The Romans used Patmos as a place for exiles, which is how Saint John ended up there. He had been ostracized from Miletus by the Roman governor for preaching the Christian faith. During the Byzantine period, the island was practically deserted and given to a monk named Christodoulos in 1088. Christodoulos would begin the planning of the monastery. During the 11th century, construction began. Its power would extend across the island’s borders and they would no longer be attacked by Turks or Venetians. The only attacks would be from pirates from time to time.
A legend in Greek mythology states that the original name of the island was “Letois” after the goddess Artemis, daughter of Leto. It was believed that the island came into existence thanks to her intervention. The myth says that the island sat at the bottom of the sea. Artemis would visit Caria, the mainland across from Patmos, often. The moon goddess Selene cast her light on the ocean, revealing Patmos to Artemis. Selene eventually convince Artemis to bring the sunken island to the surface. With her brother Apollo’s help, they would persuade Zeus to allow the island to rise. When the land was dried by the sun, inhabitants began coming from other areas.
Administrative Region for Patmos Island, Greece
Area of Patmos Island, Greece
45.0 km2 (17.4 sq mi)
Population of Patmos Island, Greece
Top Attractions in Patmos Island, Greece
Monastery of Saint John – Located on top of a hill in Patmos Town. The monastery is an important religious center in Greece. The outside looks like a fortress.

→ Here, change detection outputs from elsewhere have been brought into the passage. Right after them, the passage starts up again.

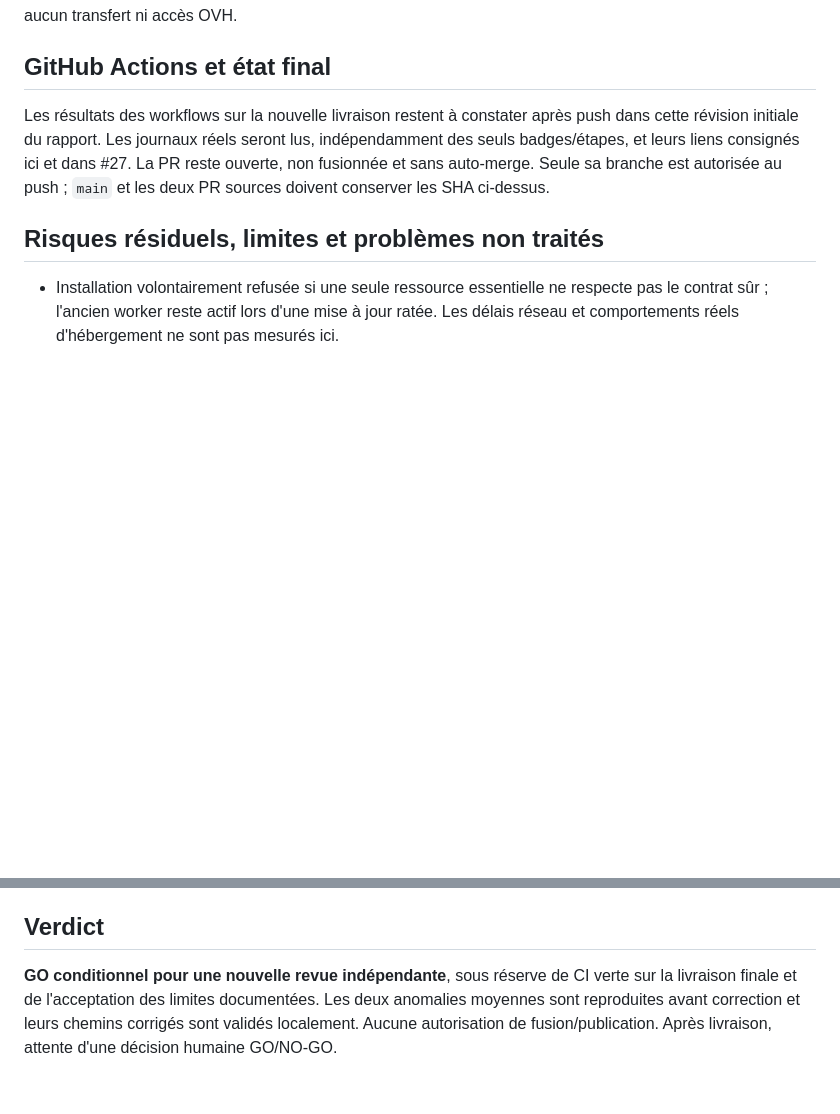
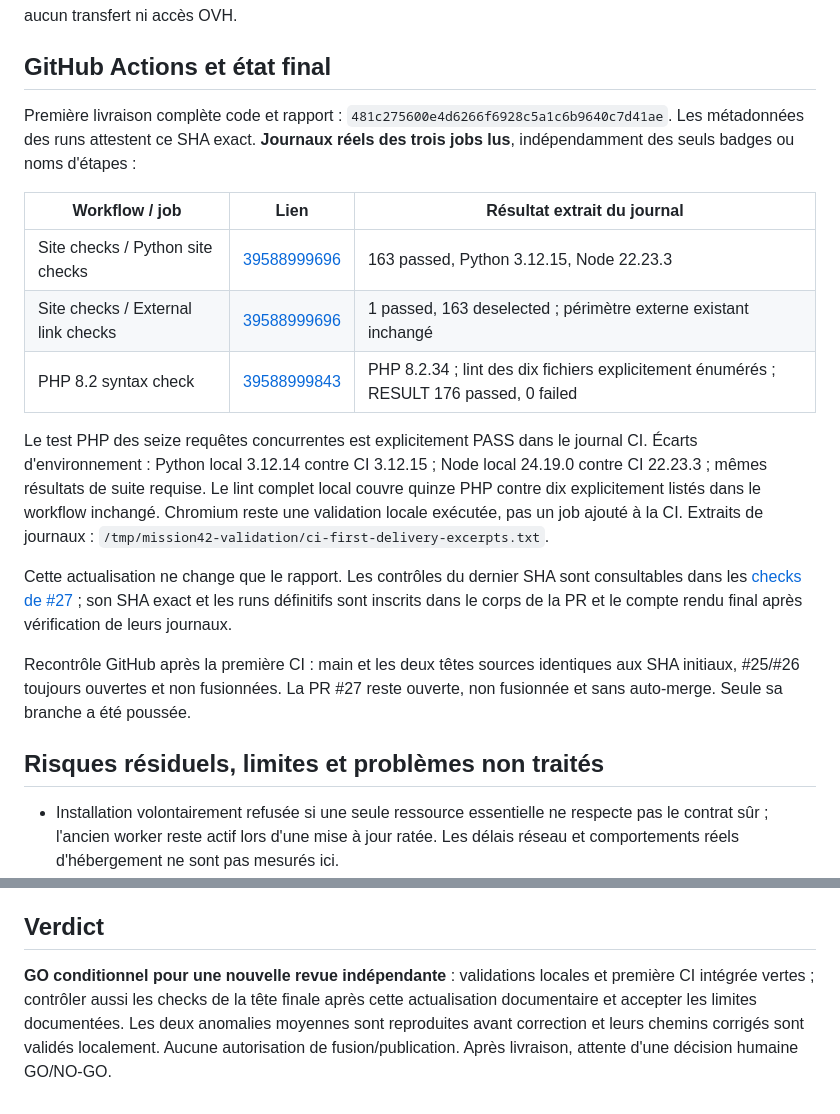
Before and after one commit to kamel-hamdi-dev/mamourart-site, a Markdown page: MISSION_42_PWA_MOBILE_FIX.md, 2 parts joined by grey strips. GitHub-like rendering; blank space fills up the shorter version.

Commit message:
Mission 42: record successful CI logs and delivery verification

```diff
--- a/MISSION_42_PWA_MOBILE_FIX.md
+++ b/MISSION_42_PWA_MOBILE_FIX.md
@@ -246,11 +246,32 @@ Simulation locale du plan d'inventaire réussie, aucun transfert ni accès OVH.
 
 ## GitHub Actions et état final
 
-Les résultats des workflows sur la nouvelle livraison restent à constater après
-push dans cette révision initiale du rapport. Les journaux réels seront lus,
-indépendamment des seuls badges/étapes, et leurs liens consignés ici et dans #27.
-La PR reste ouverte, non fusionnée et sans auto-merge. Seule sa branche est autorisée
-au push ; `main` et les deux PR sources doivent conserver les SHA ci-dessus.
+Première livraison complète code et rapport :
+`481c275600e4d6266f6928c5a1c6b9640c7d41ae`.
+Les métadonnées des runs attestent ce SHA exact. **Journaux réels des trois jobs
+lus**, indépendamment des seuls badges ou noms d'étapes :
+
+| Workflow / job | Lien | Résultat extrait du journal |
+|---|---|---|
+| Site checks / Python site checks | [39588999696](https://github.com/kamel-hamdi-dev/mamourart-site/actions/runs/39588999696) | 163 passed, Python 3.12.15, Node 22.23.3 |
+| Site checks / External link checks | [39588999696](https://github.com/kamel-hamdi-dev/mamourart-site/actions/runs/39588999696) | 1 passed, 163 deselected ; périmètre externe existant inchangé |
+| PHP 8.2 syntax check | [39588999843](https://github.com/kamel-hamdi-dev/mamourart-site/actions/runs/39588999843) | PHP 8.2.34 ; lint des dix fichiers explicitement énumérés ; RESULT 176 passed, 0 failed |
+
+Le test PHP des seize requêtes concurrentes est explicitement PASS dans le journal
+CI. Écarts d'environnement : Python local 3.12.14 contre CI 3.12.15 ; Node local
+24.19.0 contre CI 22.23.3 ; mêmes résultats de suite requise. Le lint complet local
+couvre quinze PHP contre dix explicitement listés dans le workflow inchangé.
+Chromium reste une validation locale exécutée, pas un job ajouté à la CI.
+Extraits de journaux : `/tmp/mission42-validation/ci-first-delivery-excerpts.txt`.
+
+Cette actualisation ne change que le rapport. Les contrôles du dernier SHA sont
+consultables dans les [checks de #27](https://github.com/kamel-hamdi-dev/mamourart-site/pull/27/checks) ;
+son SHA exact et les runs définitifs sont inscrits dans le corps de la PR et le
+compte rendu final après vérification de leurs journaux.
+
+Recontrôle GitHub après la première CI : main et les deux têtes sources identiques
+aux SHA initiaux, #25/#26 toujours ouvertes et non fusionnées. La PR #27 reste
+ouverte, non fusionnée et sans auto-merge. Seule sa branche a été poussée.
 
 ## Risques résiduels, limites et problèmes non traités
 
@@ -279,8 +300,9 @@ appareil physique, Safari/iOS, Lighthouse/CWV ou publication vérifiés.
 
 ## Verdict
 
-**GO conditionnel pour une nouvelle revue indépendante**, sous réserve de CI
-verte sur la livraison finale et de l'acceptation des limites documentées.
+**GO conditionnel pour une nouvelle revue indépendante** : validations locales
+et première CI intégrée vertes ; contrôler aussi les checks de la tête finale
+après cette actualisation documentaire et accepter les limites documentées.
 Les deux anomalies moyennes sont reproduites avant correction et leurs chemins
 corrigés sont validés localement. Aucune autorisation de fusion/publication.
 Après livraison, attente d'une décision humaine GO/NO-GO.
```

Cave of Apocalypse – This cave is located in Patmos Town. This is where Apostle John wrote the Book of Revelation. A monastery has been built around the cave.
Folklore Museum – House in the Simantiri Mansion in Chora. The mansion was built in 1625. The museum has furniture, paintings, family relics, photographs, and more on display.
Monastery of Zoodochos – Located in Patmos Town. This is a female monastery that is dedicated to the Virgin Mary. Monastery is in close proximity to the Monastery of Saint John.
Skala Beach – One of the most popular beaches on the island. Located 4 km north of Patmos Town. Features lots of facilities, is family friendly, and close to the harbour.
Kambos Beach – 9 km north of Chora. This beach sits on a bay situated on the north side of the island. The beach is organized and water sports are available.
Windmills of Patmos – Located near the Monastery of Saint John. Two were built in 1588 and the third in 1863. They stopped being used in the 1950s, but are working once again.
Chapel of Profitis Ilias – Chapel is located at Patmos’ highest spot. The panoramic view is amazing. On a clear day you can see the neighboring islands.
Agrio Livadi Beach – 8 km north of Chora. A sandy, family friendly beach that is organized. Close to the main port on the island.
Grikos Beach – 4 km south of Chora. Grikos is a developed tourist resort. Clean beach that is partly organized and family friendly.